SOURCE RECORDS -
=====

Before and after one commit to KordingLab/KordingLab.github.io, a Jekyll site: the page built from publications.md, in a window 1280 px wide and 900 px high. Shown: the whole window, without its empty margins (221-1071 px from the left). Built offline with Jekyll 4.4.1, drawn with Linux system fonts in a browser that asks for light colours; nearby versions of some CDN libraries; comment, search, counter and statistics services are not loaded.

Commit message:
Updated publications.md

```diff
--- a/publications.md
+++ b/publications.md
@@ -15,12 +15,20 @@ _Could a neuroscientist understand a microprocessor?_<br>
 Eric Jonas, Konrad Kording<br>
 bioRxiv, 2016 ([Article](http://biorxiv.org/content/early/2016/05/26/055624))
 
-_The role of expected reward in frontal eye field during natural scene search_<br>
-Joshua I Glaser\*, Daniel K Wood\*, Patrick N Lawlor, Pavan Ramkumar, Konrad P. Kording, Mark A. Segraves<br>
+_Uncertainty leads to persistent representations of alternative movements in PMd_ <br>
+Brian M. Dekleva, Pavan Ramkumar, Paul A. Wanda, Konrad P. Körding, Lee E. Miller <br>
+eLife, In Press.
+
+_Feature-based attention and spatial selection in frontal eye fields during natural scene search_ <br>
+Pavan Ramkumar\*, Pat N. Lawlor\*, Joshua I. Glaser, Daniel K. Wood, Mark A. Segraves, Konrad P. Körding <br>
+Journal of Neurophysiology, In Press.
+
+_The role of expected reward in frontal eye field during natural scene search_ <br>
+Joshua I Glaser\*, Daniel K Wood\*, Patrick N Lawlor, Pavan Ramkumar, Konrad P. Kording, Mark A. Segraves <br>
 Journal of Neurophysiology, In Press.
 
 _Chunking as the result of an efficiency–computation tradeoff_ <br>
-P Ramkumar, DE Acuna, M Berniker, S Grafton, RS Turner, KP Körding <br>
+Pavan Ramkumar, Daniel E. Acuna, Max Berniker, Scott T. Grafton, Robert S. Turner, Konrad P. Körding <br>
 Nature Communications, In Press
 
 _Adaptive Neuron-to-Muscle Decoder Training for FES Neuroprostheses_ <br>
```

=====

WHAT YOU WILL DO - All of the material above needs to be copied exactly.

OUTPUT BELOW -
Before and after one commit to KordingLab/KordingLab.github.io, a Jekyll site: the page built from publications.md, in a window 1280 px wide and 900 px high. Shown: the whole window, without its empty margins (221-1071 px from the left). Built offline with Jekyll 4.4.1, drawn with Linux system fonts in a browser that asks for light colours; nearby versions of some CDN libraries; comment, search, counter and statistics services are not loaded.

Commit message:
Updated publications.md

```diff
--- a/publications.md
+++ b/publications.md
@@ -15,12 +15,20 @@ _Could a neuroscientist understand a microprocessor?_<br>
 Eric Jonas, Konrad Kording<br>
 bioRxiv, 2016 ([Article](http://biorxiv.org/content/early/2016/05/26/055624))
 
-_The role of expected reward in frontal eye field during natural scene search_<br>
-Joshua I Glaser\*, Daniel K Wood\*, Patrick N Lawlor, Pavan Ramkumar, Konrad P. Kording, Mark A. Segraves<br>
+_Uncertainty leads to persistent representations of alternative movements in PMd_ <br>
+Brian M. Dekleva, Pavan Ramkumar, Paul A. Wanda, Konrad P. Körding, Lee E. Miller <br>
+eLife, In Press.
+
+_Feature-based attention and spatial selection in frontal eye fields during natural scene search_ <br>
+Pavan Ramkumar\*, Pat N. Lawlor\*, Joshua I. Glaser, Daniel K. Wood, Mark A. Segraves, Konrad P. Körding <br>
+Journal of Neurophysiology, In Press.
+
+_The role of expected reward in frontal eye field during natural scene search_ <br>
+Joshua I Glaser\*, Daniel K Wood\*, Patrick N Lawlor, Pavan Ramkumar, Konrad P. Kording, Mark A. Segraves <br>
 Journal of Neurophysiology, In Press.
 
 _Chunking as the result of an efficiency–computation tradeoff_ <br>
-P Ramkumar, DE Acuna, M Berniker, S Grafton, RS Turner, KP Körding <br>
+Pavan Ramkumar, Daniel E. Acuna, Max Berniker, Scott T. Grafton, Robert S. Turner, Konrad P. Körding <br>
 Nature Communications, In Press
 
 _Adaptive Neuron-to-Muscle Decoder Training for FES Neuroprostheses_ <br>
```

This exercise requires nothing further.